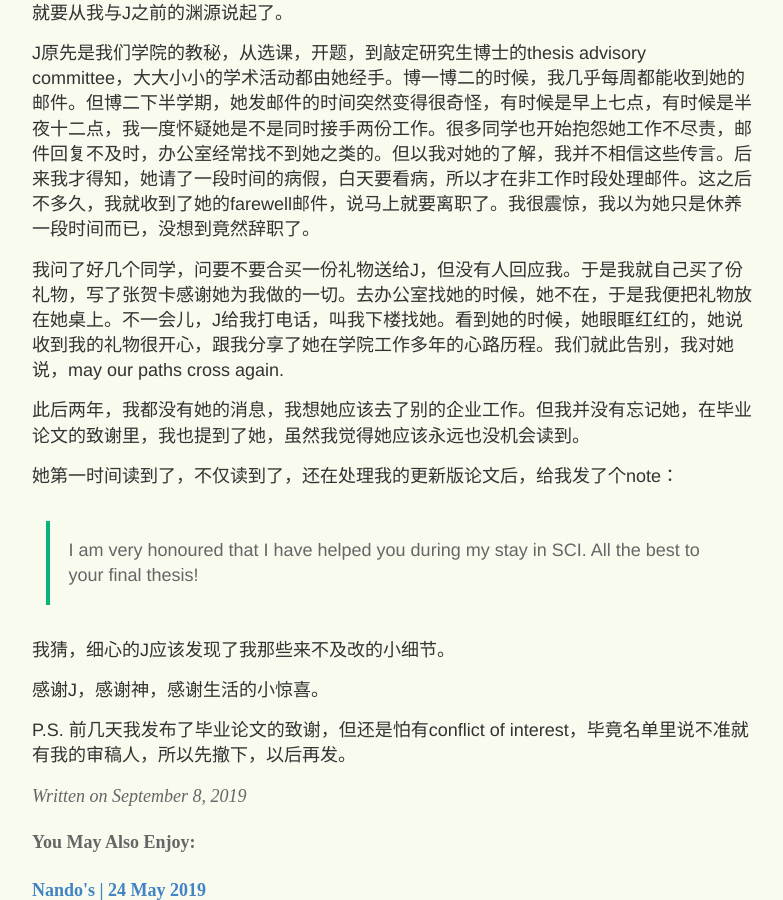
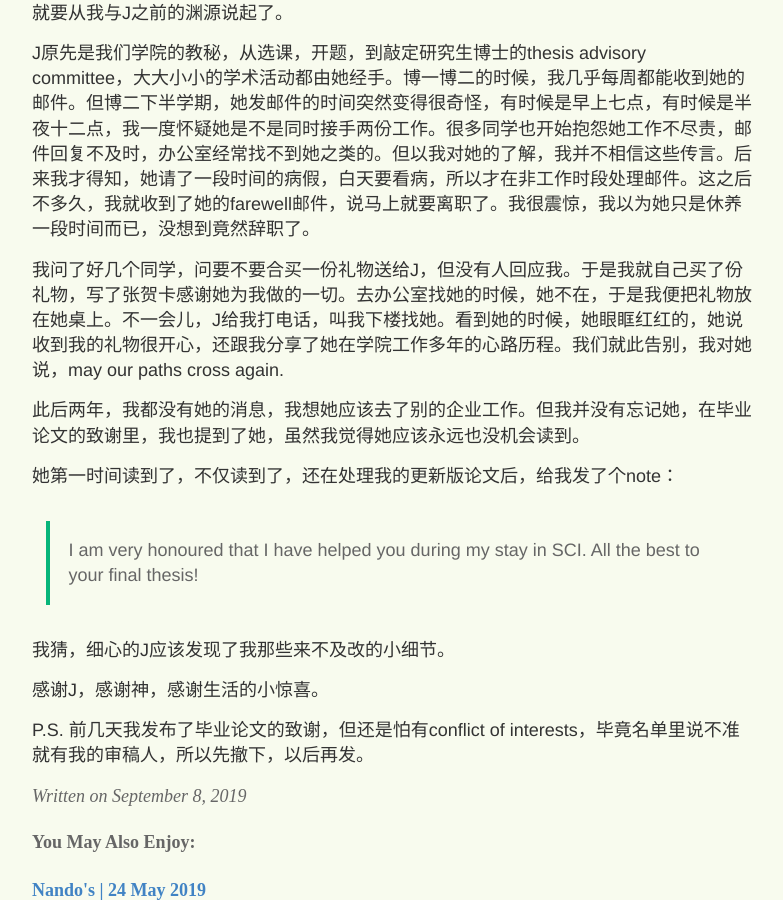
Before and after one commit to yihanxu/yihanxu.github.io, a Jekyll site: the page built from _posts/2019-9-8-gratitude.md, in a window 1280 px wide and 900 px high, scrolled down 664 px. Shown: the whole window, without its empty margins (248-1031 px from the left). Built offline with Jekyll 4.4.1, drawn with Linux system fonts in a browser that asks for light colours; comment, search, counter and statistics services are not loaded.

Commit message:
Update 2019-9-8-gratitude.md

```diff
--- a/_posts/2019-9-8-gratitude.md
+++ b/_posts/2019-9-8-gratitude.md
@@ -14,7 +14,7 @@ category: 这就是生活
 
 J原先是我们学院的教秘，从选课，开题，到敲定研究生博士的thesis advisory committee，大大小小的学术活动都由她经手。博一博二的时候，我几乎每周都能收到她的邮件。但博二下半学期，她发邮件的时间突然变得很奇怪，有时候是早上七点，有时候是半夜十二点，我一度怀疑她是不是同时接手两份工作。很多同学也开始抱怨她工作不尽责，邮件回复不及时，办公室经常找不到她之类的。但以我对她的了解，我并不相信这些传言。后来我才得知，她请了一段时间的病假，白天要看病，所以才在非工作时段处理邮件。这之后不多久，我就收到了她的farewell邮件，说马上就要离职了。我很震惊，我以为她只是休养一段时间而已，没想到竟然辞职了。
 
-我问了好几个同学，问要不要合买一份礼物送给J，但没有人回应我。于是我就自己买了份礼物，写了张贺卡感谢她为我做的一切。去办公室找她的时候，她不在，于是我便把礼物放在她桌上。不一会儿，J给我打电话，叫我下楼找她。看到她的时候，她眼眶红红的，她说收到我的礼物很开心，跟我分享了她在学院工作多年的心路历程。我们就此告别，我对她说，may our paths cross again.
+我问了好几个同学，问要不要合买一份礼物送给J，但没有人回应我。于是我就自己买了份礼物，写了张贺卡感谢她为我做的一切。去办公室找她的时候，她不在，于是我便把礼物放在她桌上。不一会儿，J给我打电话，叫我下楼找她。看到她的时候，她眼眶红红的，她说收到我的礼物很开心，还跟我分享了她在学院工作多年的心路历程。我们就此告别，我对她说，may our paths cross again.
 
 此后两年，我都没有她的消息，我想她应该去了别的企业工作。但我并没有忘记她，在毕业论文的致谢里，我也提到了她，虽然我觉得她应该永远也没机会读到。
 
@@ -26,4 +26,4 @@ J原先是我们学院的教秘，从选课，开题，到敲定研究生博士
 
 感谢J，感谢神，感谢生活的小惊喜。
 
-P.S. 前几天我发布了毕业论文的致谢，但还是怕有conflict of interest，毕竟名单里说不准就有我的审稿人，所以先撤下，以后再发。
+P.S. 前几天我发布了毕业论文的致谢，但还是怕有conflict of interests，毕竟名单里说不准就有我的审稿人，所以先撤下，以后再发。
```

****************

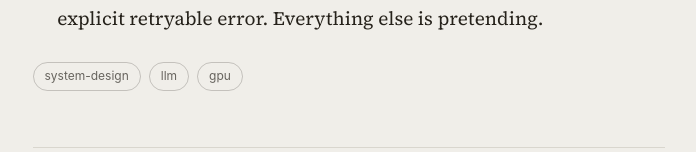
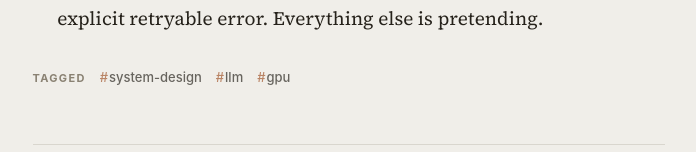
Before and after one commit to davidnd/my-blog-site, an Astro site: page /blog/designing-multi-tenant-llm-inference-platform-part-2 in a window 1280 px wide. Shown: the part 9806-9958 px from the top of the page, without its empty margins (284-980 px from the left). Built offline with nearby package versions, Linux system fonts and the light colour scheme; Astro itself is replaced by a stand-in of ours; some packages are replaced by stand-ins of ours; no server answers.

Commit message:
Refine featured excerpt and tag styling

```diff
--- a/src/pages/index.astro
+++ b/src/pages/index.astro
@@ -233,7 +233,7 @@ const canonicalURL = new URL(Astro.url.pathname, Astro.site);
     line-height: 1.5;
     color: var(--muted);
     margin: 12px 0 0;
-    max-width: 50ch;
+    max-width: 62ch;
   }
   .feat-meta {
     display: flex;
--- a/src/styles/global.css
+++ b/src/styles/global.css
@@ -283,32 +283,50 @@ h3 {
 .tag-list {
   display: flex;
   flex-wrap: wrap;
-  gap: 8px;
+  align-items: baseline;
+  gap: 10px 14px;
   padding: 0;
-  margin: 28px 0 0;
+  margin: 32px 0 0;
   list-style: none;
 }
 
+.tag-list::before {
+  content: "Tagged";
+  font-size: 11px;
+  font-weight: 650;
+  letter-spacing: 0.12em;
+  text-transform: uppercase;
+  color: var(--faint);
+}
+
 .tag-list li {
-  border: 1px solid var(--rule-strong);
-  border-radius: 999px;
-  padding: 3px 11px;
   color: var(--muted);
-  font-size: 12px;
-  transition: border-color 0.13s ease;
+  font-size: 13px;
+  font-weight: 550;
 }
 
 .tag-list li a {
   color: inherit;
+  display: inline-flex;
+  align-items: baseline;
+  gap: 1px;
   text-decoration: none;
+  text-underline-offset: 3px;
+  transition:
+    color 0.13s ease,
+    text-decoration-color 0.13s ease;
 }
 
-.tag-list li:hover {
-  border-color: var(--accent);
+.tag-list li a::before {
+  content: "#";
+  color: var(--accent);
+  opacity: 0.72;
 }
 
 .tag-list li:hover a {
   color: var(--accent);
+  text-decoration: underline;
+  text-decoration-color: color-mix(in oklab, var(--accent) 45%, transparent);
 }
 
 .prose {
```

****************

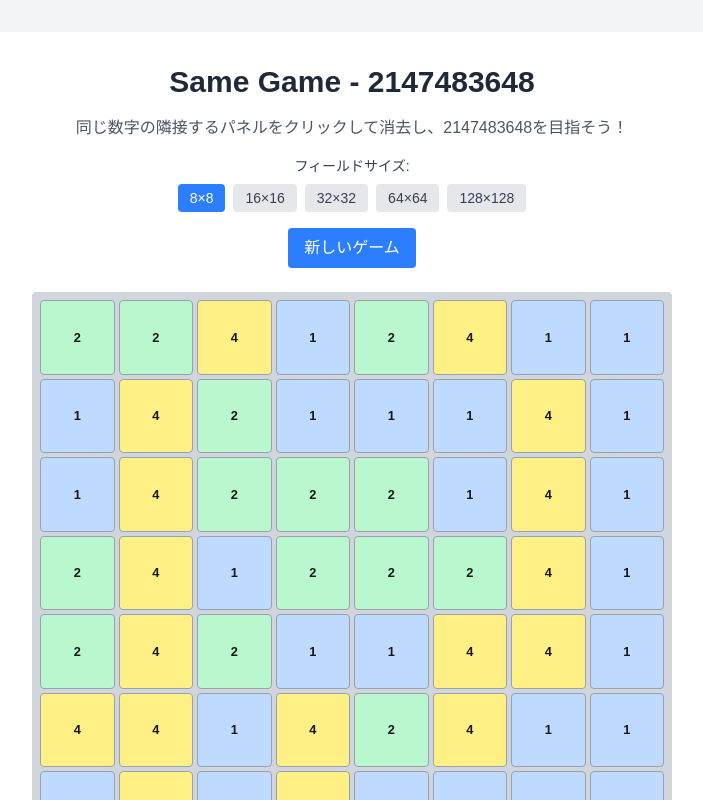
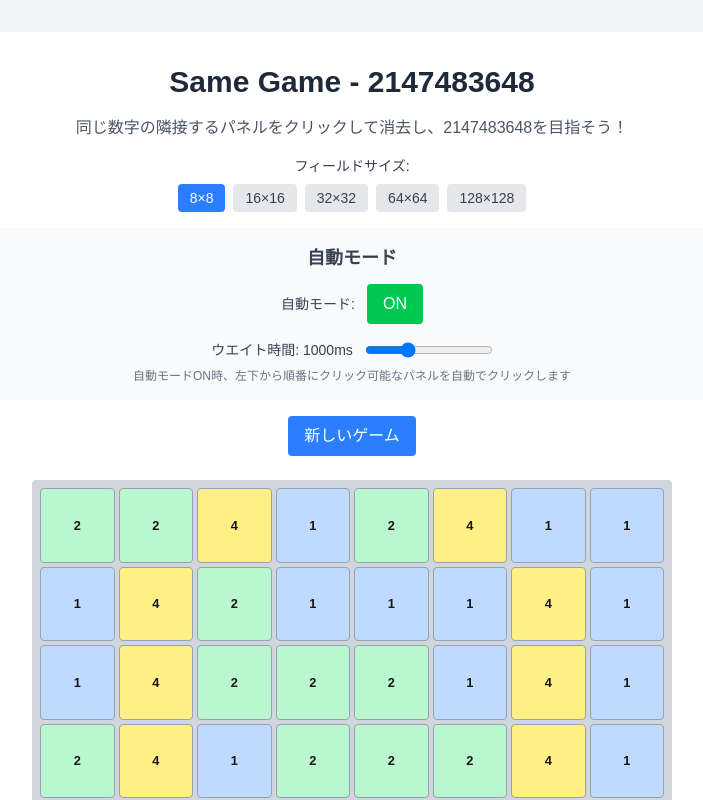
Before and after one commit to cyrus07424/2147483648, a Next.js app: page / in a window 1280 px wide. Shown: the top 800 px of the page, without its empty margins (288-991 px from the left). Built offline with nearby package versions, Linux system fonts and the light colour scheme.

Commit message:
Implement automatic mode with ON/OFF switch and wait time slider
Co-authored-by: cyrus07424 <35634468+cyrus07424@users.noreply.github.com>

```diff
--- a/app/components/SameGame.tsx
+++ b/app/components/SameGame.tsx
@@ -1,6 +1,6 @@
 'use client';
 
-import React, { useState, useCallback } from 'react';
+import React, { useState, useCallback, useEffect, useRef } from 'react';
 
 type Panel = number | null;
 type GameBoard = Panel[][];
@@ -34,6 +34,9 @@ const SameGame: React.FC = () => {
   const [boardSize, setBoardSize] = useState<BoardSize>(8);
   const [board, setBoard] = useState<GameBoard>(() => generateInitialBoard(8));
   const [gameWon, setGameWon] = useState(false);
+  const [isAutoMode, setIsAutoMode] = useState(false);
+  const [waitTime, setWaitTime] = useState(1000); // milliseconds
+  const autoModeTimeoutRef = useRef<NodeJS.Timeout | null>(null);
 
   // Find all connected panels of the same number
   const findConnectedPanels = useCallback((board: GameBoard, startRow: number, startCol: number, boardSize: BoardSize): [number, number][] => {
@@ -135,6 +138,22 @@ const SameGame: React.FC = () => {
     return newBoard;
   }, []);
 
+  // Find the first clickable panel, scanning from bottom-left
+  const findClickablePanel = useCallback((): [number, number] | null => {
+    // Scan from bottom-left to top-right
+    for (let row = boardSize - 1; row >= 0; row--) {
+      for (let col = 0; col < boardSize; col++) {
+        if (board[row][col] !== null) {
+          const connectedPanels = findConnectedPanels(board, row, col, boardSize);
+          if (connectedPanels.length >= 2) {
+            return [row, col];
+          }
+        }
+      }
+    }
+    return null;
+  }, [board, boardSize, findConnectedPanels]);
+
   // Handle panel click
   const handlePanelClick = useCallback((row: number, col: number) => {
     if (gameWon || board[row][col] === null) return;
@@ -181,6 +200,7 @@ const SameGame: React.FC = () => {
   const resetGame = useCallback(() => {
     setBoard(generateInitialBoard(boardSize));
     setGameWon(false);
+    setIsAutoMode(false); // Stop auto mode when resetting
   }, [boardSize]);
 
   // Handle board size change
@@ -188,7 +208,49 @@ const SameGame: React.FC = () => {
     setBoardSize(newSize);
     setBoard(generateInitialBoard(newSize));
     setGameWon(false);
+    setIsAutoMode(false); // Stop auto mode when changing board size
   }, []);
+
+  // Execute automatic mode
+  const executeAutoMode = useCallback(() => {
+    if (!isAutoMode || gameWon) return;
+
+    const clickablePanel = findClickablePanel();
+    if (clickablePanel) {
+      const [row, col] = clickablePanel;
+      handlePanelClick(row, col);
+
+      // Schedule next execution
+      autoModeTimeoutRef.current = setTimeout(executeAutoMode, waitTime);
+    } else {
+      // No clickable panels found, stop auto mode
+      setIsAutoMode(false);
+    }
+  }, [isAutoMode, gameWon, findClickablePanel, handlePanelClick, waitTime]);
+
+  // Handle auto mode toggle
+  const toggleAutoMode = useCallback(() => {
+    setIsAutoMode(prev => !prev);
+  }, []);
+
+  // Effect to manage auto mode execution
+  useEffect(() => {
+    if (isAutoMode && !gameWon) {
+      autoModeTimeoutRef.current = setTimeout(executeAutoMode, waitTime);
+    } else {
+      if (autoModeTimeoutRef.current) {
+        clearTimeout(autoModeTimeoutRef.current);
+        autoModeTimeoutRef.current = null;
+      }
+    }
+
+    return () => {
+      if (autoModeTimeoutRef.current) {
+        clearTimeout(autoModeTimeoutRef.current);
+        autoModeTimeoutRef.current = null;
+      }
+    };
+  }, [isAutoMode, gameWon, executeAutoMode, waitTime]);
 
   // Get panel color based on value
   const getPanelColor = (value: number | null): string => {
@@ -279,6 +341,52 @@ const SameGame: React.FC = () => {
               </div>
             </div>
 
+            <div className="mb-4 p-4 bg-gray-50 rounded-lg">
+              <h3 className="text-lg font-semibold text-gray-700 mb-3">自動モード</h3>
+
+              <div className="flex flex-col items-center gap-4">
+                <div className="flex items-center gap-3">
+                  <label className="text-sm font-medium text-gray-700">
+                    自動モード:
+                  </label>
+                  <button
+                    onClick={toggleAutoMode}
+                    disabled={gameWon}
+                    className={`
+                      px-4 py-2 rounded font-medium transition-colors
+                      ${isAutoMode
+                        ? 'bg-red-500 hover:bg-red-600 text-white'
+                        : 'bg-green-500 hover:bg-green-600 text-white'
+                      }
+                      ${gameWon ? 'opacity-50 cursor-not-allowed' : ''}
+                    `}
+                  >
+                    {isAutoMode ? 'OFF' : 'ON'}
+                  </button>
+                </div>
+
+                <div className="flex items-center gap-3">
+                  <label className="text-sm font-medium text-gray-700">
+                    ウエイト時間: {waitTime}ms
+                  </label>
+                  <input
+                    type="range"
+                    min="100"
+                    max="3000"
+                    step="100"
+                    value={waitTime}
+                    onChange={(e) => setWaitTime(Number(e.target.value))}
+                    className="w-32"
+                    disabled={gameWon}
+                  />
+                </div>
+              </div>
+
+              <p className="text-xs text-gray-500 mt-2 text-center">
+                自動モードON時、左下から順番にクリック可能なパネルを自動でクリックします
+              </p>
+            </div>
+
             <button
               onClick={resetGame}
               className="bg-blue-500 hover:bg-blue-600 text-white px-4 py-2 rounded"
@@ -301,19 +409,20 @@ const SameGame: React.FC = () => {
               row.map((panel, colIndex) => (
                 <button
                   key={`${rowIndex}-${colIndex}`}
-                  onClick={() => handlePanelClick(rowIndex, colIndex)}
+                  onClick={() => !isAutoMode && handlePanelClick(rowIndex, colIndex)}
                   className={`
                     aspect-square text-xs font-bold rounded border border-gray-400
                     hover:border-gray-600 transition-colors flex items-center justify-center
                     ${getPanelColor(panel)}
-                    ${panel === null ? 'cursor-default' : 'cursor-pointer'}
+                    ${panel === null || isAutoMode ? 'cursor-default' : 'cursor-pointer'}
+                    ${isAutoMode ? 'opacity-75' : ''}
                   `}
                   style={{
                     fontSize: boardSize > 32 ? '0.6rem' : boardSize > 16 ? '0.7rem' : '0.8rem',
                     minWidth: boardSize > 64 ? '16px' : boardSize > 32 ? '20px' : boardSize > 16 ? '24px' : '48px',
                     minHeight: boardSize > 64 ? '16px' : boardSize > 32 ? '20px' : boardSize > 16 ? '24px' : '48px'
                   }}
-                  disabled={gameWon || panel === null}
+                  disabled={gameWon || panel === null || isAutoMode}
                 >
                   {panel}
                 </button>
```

****************

Which of the lines above include the word "SameGame"? Copy each of them.

--- a/app/components/SameGame.tsx
+++ b/app/components/SameGame.tsx
@@ -34,6 +34,9 @@ const SameGame: React.FC = () => {
@@ -135,6 +138,22 @@ const SameGame: React.FC = () => {
@@ -181,6 +200,7 @@ const SameGame: React.FC = () => {
@@ -188,7 +208,49 @@ const SameGame: React.FC = () => {
@@ -279,6 +341,52 @@ const SameGame: React.FC = () => {
@@ -301,19 +409,20 @@ const SameGame: React.FC = () => {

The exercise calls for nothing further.